We went camping this past weekend. It was wonderful. We gathered dead&down wood for our modest campfires, not only to enjoy in the evening, but also for use as a cooking fire. Ah, on Bratwurst night, we broke up many sticks, including one particular 2-inch thick stick and laid the pieces in the fire.
And then there was drama . . .
Out of a hole under the bark of one flaming piece of wood, 10 ants emerged. Big fat black carpenter ants, 3 of them a good half inch long, double the size of the 7 others. Frantically, they all milled around in a panic.
Well, shoot. We didn’t really want to watch them burn to death in front of us, so I used another stick to push the fiery stick down towards some cool ashes on the edges. The ants ran in circles, frightened, on the far end of the stick. One burned his head slightly, running back up towards the flames, then quickly retreating to the relative safety of the far edge. Each ant examined the “precipice” of that far edge–a drop of about 2 inches—a long way for an ant. Each then withdrew, and looked again. The smaller ants huddled together, peering over the side. The fire grew bigger, crept down the stick towards them.

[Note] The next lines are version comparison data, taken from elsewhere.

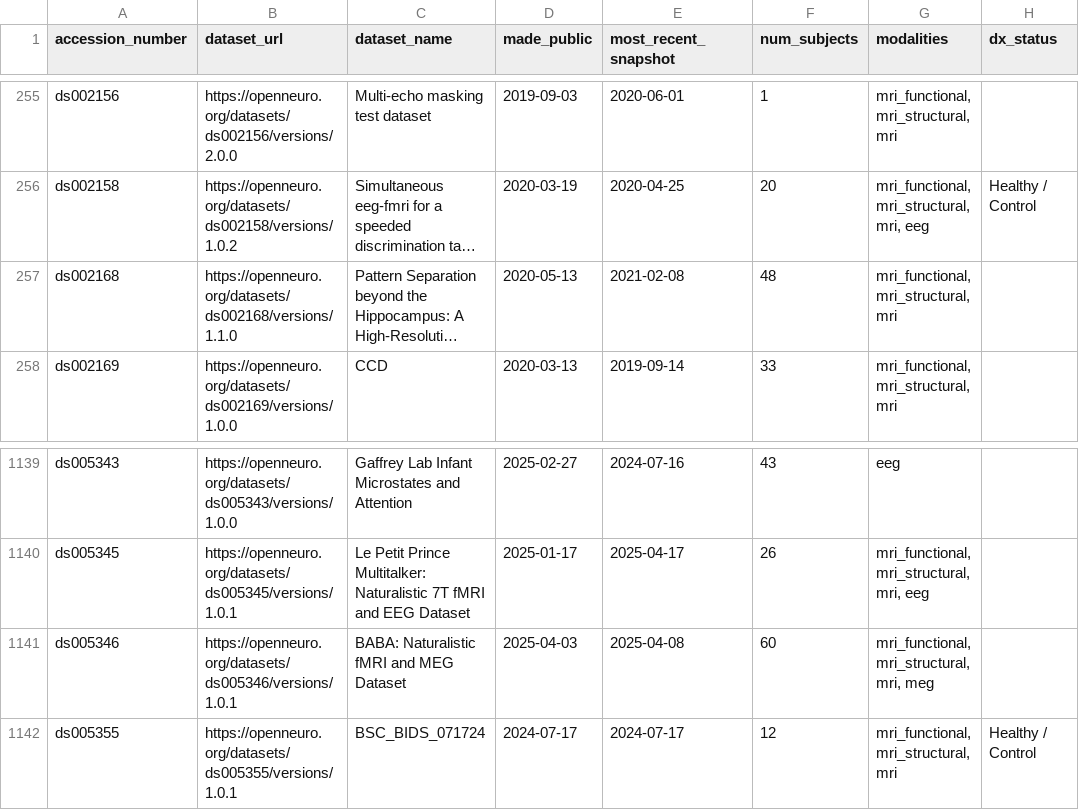
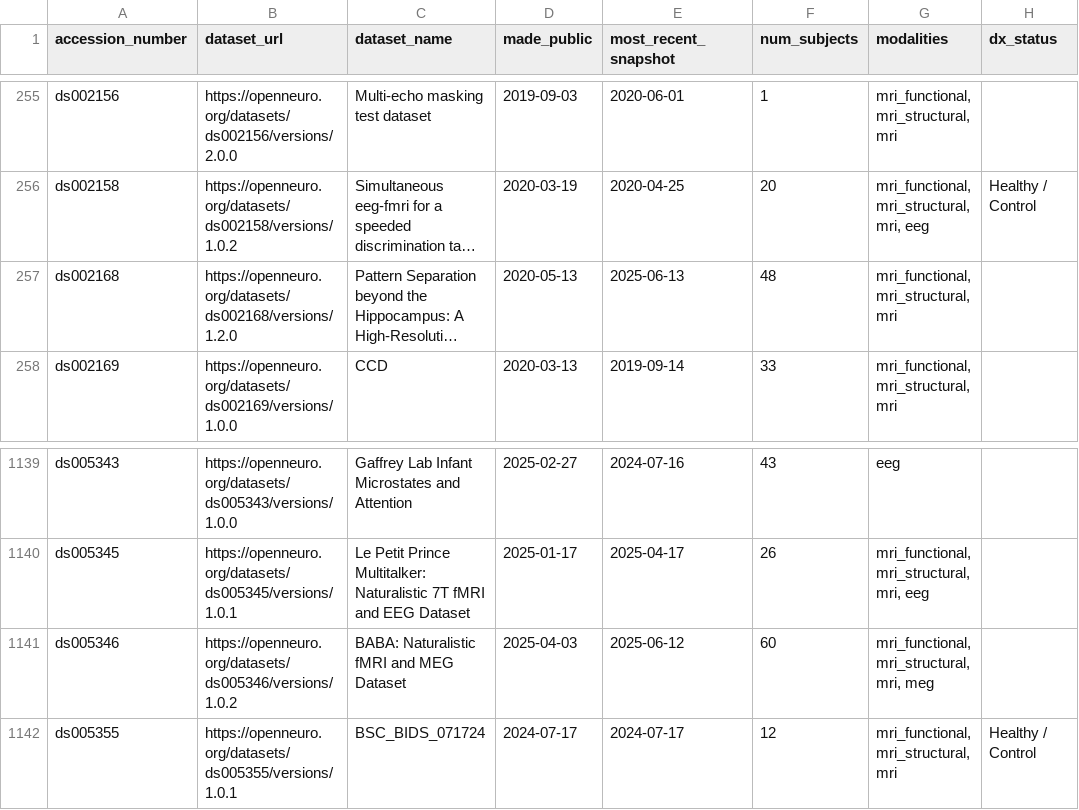
Before and after one commit to jbwexler/openneuro_metadata, a CSV file: metadata.csv, drawn as a sheet; only a part is shown, gaps mark what is left out; long unchanged cells end in …; the diff covers the shown part only; the diff names each change by its address in the sheet, - before the commit and + after, or states it on an @@ line.

```diff
--- a/metadata.csv
+++ b/metadata.csv
-B257 (dataset_url): https://openneuro.org/datasets/ds002168/versions/1.1.0
+B257 (dataset_url): https://openneuro.org/datasets/ds002168/versions/1.2.0
-E257 (most_recent_snapshot): 2021-02-08
+E257 (most_recent_snapshot): 2025-06-13
-B1141 (dataset_url): https://openneuro.org/datasets/ds005346/versions/1.0.1
+B1141 (dataset_url): https://openneuro.org/datasets/ds005346/versions/1.0.2
-E1141 (most_recent_snapshot): 2025-04-08
+E1141 (most_recent_snapshot): 2025-06-12
```
Also changed, not shown: 3 added rows and 18 edited cells elsewhere in this file.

Several times a large ant jumped off of the stick, then panicked and clambered back on, covered with ashes, only to face again the smoke and flames. The little ones helped to clean off the ashes from the jumper. Finally, one by one, the 3 big ones crawled to the edge, leaped off for good, and ran across the still cool ashes there to safety. Each ran a different direction at a different time. It was every ant for himself, so to speak.

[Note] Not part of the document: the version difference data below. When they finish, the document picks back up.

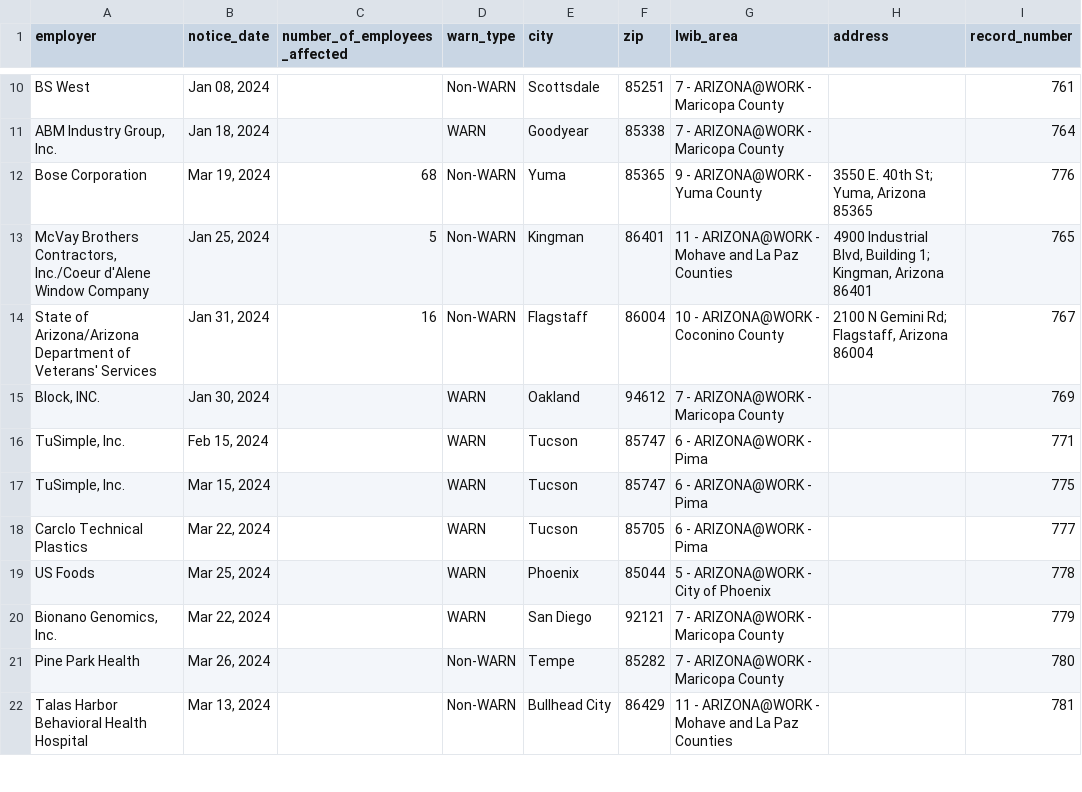
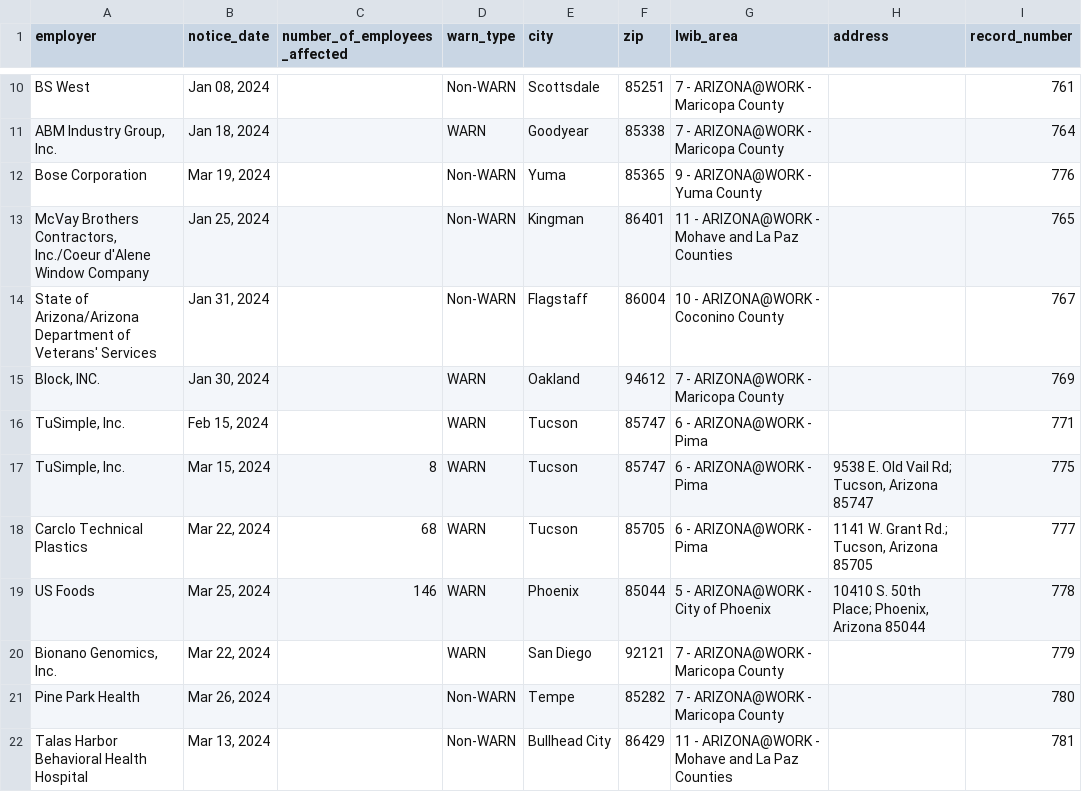
Before and after one commit to biglocalnews/layoff-watch, a CSV file: data/warn-scraper/exports/az.csv, drawn as a sheet; only a part is shown, gaps mark what is left out; the diff names each change by its address in the sheet, - before the commit and + after, or states it on an @@ line.

```diff
--- a/data/warn-scraper/exports/az.csv
+++ b/data/warn-scraper/exports/az.csv
-C12 (number_of_employees_affected): 68
+C12 (number_of_employees_affected): (empty)
-H12 (address): 3550 E. 40th St; Yuma, Arizona 85365
+H12 (address): (empty)
-C13 (number_of_employees_affected): 5
+C13 (number_of_employees_affected): (empty)
-H13 (address): 4900 Industrial Blvd, Building 1; Kingman, Arizona 86401
+H13 (address): (empty)
-C14 (number_of_employees_affected): 16
+C14 (number_of_employees_affected): (empty)
-H14 (address): 2100 N Gemini Rd; Flagstaff, Arizona 86004
+H14 (address): (empty)
-C17 (number_of_employees_affected): (empty)
+C17 (number_of_employees_affected): 8
-H17 (address): (empty)
+H17 (address): 9538 E. Old Vail Rd; Tucson, Arizona 85747
-C18 (number_of_employees_affected): (empty)
+C18 (number_of_employees_affected): 68
-H18 (address): (empty)
+H18 (address): 1141 W. Grant Rd.; Tucson, Arizona 85705
-C19 (number_of_employees_affected): (empty)
+C19 (number_of_employees_affected): 146
-H19 (address): (empty)
+H19 (address): 10410 S. 50th Place; Phoenix, Arizona 85044
```
Also changed, not shown: data/warn-scraper/cache/az_raw.csv, 11 other files.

But the little ones remained clustered together, and ran back and forth as a group. Finally, they seemed to make a decision. They went back to the entrance of their former home, and arranged themselves in a circle around the nest opening, heads touching in the center, butts out. They were prepared to die together.
This was not good. I didn’t want to watch. I put a small chunk of wood as a step for them at the end of the stick. I took a small branch, and hit the burning wood softly, to vibrate it. The 7 remaining ants immediately backed up and scurried together to the safety end of the stick. Time was running short. The ants needed to act soon and seemed to know it. They touched feelers again, then hurled themselves en masse off of the stick to the “step” and finally onto the ashes, a little black herd of ants rushing for safety. All were saved.
What is the point of this story? Well, I don’t know actually, but was glad it ended the way it did. It was very interesting to see the different behaviors, and surprising to see how the smaller ants behaved. It does make me wonder about what the other creatures on the planet know, and how varied is their capacity to communicate, and even perhaps to empathize and think.
What finally happened to those ants? The smaller ones scurried through the rock fire ring, and went back to the woods together. The big ones each staked out a separate rock, and evidently deciding that it might be a good place to settle down. They were still there 2 days later, foraging for crumbs in the daytime, hiding during cooking time, and no doubt enjoying their new warm hideways.